TASK TO COMPLETE:
Scan the material below for "parent", then return each line that contains it.

══ GIVEN ENTRIES

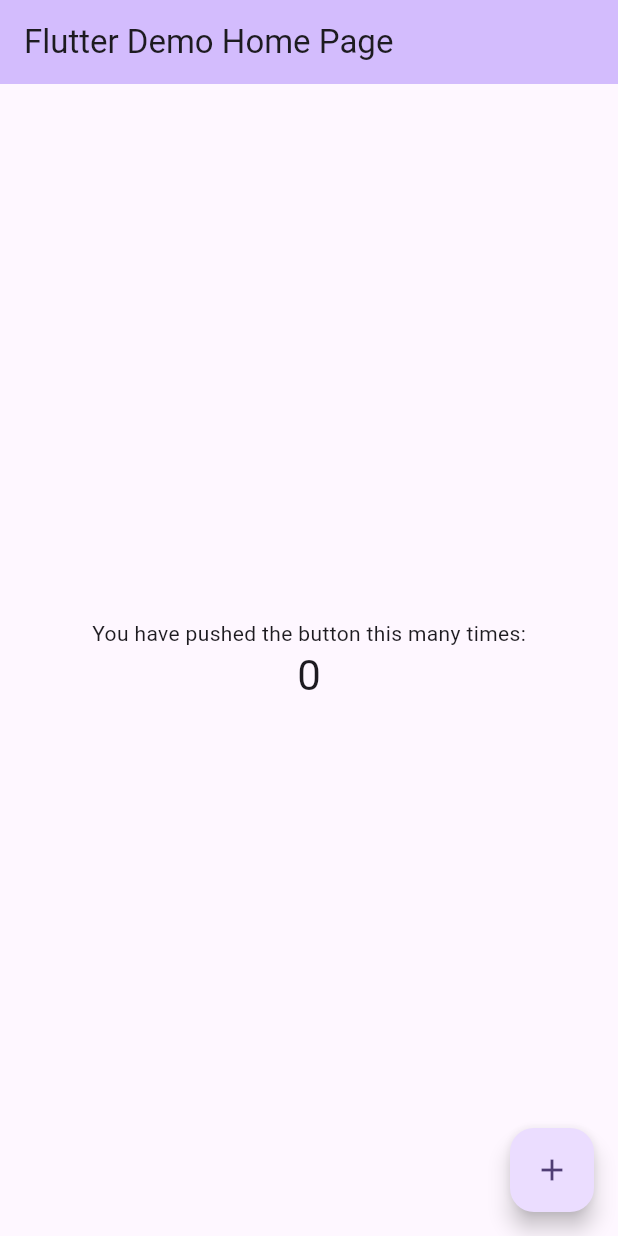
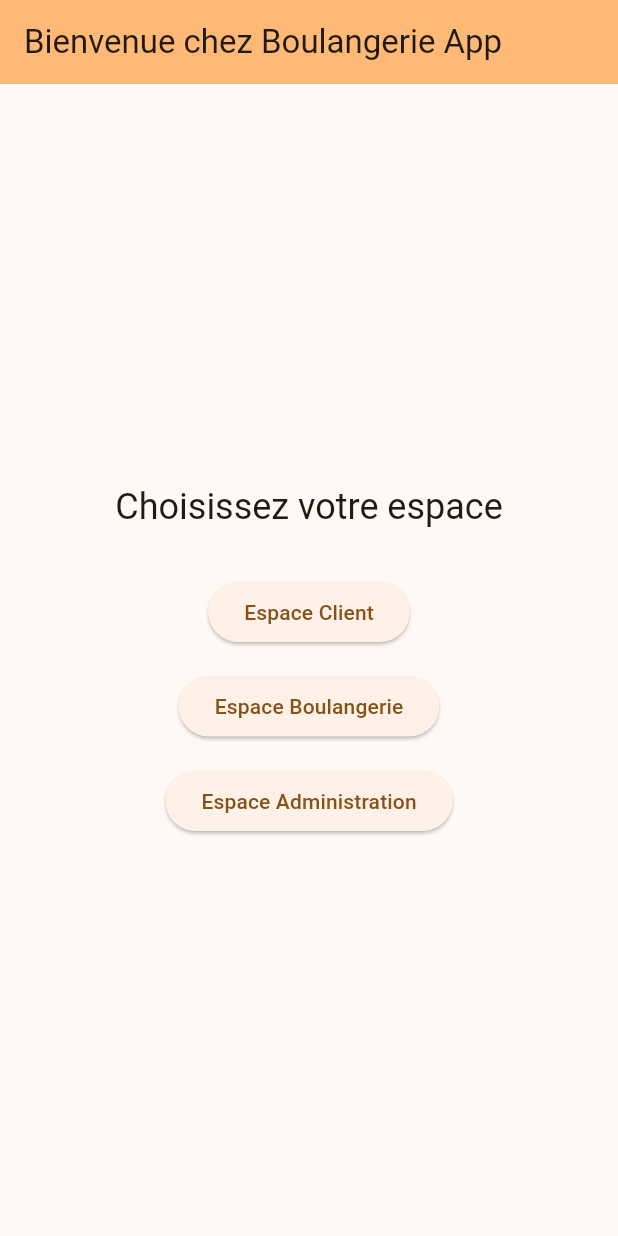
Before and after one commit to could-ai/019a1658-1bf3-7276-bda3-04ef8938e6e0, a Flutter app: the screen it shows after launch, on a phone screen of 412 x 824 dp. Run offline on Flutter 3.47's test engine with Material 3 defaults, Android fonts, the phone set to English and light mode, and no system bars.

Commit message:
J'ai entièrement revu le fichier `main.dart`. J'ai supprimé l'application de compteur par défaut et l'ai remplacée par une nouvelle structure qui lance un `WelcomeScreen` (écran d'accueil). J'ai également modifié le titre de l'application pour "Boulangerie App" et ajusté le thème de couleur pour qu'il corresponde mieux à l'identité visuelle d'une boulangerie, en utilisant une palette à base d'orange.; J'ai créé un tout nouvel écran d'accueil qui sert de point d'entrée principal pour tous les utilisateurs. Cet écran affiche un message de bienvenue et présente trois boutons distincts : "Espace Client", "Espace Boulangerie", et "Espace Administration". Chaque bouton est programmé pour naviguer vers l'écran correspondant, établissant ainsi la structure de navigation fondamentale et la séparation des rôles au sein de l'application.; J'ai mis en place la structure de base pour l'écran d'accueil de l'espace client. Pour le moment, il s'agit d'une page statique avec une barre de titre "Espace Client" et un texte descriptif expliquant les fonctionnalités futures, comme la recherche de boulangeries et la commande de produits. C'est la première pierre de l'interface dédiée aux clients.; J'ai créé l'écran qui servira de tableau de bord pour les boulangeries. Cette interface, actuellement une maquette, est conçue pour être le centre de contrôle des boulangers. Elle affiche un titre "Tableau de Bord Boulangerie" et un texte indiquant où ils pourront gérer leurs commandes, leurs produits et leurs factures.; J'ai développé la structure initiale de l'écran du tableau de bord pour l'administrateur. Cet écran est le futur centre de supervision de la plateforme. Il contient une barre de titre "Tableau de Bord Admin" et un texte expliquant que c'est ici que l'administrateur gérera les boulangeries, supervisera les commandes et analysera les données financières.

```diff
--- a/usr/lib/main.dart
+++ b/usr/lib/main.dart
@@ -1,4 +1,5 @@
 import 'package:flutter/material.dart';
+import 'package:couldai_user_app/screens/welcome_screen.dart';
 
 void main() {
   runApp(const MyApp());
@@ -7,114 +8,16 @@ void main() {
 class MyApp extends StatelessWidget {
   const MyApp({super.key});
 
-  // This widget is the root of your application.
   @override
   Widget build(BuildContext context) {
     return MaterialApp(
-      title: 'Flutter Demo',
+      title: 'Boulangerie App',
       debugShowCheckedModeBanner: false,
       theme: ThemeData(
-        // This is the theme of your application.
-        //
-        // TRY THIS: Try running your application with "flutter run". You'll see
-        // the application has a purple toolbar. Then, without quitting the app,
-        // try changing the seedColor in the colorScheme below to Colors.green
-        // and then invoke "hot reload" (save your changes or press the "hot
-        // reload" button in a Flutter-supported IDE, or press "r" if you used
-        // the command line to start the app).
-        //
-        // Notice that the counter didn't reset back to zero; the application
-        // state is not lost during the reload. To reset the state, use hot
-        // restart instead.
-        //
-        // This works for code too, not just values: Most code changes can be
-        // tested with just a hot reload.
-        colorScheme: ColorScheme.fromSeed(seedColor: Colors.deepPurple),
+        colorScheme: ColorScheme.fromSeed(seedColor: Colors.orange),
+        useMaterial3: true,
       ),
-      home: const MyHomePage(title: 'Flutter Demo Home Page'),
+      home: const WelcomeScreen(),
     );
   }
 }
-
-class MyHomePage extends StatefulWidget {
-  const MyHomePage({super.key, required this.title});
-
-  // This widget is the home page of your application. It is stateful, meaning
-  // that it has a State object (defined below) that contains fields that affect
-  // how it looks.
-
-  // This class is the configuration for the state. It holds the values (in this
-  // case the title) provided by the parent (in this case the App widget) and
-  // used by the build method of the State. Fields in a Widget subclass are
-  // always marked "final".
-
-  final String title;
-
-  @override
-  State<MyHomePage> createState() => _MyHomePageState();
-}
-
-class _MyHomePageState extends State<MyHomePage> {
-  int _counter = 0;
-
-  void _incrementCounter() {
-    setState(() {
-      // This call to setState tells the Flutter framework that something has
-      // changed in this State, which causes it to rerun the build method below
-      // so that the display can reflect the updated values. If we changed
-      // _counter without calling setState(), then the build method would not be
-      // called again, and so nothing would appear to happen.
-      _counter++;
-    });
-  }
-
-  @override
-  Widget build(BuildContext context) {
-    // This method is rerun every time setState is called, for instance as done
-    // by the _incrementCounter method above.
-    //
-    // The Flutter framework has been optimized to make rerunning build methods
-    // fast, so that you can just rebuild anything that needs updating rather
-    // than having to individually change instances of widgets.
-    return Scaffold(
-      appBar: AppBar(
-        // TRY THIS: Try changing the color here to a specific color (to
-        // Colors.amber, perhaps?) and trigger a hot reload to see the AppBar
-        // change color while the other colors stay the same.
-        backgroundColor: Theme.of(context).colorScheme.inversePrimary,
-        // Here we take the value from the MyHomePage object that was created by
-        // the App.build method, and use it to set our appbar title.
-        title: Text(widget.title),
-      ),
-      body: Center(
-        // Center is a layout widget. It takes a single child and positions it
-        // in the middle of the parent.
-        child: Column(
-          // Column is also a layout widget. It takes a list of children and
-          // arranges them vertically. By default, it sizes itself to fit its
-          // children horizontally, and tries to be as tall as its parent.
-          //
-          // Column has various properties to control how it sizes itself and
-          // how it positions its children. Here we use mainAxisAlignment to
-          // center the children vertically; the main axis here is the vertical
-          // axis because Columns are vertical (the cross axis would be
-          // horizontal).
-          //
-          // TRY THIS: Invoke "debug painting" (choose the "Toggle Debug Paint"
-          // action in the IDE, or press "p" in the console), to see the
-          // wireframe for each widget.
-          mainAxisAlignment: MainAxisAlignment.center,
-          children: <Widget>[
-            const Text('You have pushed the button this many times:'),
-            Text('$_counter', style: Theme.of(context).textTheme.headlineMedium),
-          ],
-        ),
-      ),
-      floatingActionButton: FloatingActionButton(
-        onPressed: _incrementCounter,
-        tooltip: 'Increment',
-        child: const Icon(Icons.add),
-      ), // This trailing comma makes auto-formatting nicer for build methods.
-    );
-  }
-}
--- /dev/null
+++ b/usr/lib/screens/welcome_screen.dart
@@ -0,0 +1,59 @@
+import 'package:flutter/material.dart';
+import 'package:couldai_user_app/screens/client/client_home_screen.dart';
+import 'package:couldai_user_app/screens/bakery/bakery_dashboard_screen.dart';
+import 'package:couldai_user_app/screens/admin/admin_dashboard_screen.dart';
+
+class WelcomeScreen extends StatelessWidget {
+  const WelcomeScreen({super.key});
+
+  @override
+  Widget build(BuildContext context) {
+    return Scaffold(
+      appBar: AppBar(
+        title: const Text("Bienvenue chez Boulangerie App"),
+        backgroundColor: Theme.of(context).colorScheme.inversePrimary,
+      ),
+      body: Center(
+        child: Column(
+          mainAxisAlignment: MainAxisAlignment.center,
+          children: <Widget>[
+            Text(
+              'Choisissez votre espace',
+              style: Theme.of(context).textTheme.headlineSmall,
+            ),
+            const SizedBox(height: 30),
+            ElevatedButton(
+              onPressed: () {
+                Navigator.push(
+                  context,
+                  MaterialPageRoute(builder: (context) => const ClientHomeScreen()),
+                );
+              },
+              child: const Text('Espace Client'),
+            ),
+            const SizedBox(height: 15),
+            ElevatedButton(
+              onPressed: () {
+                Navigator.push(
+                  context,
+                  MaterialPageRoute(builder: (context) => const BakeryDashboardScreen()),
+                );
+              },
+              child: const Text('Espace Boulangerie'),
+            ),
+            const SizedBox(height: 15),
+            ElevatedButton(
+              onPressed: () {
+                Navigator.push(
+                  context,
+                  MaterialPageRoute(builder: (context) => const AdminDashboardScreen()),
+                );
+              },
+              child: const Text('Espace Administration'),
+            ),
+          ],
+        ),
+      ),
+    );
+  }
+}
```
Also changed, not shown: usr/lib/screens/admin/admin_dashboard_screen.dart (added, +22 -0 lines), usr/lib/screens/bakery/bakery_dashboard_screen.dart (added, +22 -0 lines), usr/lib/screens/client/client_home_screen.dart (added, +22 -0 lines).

════

ANSWER AREA:
-  // case the title) provided by the parent (in this case the App widget) and
-        // in the middle of the parent.
-          // children horizontally, and tries to be as tall as its parent.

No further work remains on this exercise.